Activity: The lines below that include "artists" are to be found and copied.

Dataset content START

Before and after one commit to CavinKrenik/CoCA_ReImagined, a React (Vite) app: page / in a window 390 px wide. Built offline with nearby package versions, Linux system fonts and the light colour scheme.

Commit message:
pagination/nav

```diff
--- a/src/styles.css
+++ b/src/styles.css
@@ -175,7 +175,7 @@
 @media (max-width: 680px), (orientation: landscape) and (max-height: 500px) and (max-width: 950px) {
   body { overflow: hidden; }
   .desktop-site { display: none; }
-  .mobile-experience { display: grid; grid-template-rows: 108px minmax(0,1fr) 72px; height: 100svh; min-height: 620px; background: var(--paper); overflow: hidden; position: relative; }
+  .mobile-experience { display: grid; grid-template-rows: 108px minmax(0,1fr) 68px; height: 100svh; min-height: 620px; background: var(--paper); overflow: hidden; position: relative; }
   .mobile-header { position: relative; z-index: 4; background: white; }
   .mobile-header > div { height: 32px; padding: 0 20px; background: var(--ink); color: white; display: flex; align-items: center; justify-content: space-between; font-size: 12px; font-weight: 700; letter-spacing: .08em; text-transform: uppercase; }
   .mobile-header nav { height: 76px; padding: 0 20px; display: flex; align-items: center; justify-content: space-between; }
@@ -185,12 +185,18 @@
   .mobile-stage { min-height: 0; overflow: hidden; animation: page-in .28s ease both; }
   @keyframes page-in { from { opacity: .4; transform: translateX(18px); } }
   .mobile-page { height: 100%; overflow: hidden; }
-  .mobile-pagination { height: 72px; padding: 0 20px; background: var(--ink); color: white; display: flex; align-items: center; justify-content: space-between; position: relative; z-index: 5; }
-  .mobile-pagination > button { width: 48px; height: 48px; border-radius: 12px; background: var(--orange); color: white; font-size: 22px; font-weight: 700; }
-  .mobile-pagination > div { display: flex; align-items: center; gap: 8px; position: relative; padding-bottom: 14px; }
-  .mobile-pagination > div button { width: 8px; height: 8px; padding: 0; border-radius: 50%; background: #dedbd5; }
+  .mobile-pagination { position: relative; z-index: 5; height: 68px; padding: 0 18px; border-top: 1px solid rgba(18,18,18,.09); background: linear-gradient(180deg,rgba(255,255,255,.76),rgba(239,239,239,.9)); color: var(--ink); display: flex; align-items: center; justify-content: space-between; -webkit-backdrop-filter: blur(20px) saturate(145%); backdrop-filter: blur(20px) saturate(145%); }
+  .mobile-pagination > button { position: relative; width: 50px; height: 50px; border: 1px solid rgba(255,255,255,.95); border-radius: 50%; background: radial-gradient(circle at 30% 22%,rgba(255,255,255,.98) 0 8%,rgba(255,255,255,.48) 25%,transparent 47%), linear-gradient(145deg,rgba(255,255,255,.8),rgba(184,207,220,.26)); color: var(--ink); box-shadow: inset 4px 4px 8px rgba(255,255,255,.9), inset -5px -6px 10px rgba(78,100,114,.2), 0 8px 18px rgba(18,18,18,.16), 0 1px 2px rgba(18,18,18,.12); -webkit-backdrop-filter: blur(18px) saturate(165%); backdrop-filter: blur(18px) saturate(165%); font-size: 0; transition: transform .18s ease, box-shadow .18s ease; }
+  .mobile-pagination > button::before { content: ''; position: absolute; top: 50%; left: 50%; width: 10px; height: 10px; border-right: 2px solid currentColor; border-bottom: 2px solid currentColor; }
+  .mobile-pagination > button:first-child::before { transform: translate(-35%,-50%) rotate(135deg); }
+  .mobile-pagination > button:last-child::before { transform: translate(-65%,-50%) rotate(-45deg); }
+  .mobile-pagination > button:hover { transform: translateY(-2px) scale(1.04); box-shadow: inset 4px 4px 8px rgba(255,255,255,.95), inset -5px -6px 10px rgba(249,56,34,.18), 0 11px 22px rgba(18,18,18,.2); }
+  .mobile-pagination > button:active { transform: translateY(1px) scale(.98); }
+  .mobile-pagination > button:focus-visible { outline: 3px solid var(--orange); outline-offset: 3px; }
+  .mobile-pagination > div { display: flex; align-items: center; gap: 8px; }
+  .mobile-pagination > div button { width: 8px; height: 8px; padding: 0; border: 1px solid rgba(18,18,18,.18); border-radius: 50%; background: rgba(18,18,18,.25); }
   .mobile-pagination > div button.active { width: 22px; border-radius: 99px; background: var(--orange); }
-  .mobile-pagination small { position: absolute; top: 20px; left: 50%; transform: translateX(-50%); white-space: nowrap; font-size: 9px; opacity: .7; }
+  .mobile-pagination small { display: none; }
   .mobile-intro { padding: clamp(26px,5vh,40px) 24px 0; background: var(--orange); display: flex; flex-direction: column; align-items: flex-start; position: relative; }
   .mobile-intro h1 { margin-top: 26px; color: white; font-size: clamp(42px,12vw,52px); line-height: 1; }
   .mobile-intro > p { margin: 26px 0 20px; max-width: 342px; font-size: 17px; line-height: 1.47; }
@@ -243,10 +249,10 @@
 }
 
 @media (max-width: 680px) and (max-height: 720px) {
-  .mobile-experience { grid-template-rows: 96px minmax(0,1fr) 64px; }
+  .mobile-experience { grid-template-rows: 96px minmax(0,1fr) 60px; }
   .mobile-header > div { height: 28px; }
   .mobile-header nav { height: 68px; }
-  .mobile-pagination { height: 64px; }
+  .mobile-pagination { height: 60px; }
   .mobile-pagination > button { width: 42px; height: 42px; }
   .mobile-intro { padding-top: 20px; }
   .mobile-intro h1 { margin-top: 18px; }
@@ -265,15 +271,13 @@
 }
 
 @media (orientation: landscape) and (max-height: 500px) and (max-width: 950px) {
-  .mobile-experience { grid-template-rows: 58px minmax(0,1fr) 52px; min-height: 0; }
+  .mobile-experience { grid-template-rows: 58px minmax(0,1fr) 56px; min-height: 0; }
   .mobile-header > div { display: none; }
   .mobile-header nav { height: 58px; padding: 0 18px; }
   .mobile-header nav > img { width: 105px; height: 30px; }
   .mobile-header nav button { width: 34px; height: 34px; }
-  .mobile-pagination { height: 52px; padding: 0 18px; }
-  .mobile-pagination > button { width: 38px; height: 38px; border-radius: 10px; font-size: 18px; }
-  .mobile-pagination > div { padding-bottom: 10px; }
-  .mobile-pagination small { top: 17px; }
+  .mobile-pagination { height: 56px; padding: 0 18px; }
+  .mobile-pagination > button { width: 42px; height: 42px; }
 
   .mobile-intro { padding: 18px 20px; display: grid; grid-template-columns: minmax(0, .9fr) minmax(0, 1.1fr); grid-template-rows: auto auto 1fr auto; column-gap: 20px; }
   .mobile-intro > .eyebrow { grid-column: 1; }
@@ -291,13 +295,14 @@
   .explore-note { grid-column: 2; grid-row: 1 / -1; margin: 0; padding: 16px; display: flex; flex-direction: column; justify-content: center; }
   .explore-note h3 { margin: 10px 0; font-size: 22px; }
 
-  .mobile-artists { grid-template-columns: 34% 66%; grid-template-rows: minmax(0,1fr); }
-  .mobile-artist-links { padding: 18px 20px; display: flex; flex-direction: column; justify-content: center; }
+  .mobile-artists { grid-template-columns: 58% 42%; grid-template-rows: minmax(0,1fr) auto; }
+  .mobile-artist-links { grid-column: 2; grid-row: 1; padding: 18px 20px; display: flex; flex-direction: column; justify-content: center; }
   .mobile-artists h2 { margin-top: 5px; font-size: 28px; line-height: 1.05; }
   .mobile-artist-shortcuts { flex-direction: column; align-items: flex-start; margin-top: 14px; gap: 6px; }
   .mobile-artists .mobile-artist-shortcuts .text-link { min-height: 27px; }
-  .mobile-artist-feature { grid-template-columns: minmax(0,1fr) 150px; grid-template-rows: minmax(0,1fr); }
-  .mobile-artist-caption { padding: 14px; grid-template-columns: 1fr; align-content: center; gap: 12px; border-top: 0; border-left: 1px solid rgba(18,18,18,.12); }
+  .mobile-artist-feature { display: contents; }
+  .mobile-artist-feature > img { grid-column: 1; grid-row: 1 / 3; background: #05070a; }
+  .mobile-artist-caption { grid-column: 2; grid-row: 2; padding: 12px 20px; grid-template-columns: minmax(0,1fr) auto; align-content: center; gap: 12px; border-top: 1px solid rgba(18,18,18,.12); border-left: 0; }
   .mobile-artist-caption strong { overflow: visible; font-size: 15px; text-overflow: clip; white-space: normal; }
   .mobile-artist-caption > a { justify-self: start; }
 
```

Dataset content END

Exercise solution:
-  .mobile-artists { grid-template-columns: 34% 66%; grid-template-rows: minmax(0,1fr); }
+  .mobile-artists { grid-template-columns: 58% 42%; grid-template-rows: minmax(0,1fr) auto; }
   .mobile-artists h2 { margin-top: 5px; font-size: 28px; line-height: 1.05; }
   .mobile-artists .mobile-artist-shortcuts .text-link { min-height: 27px; }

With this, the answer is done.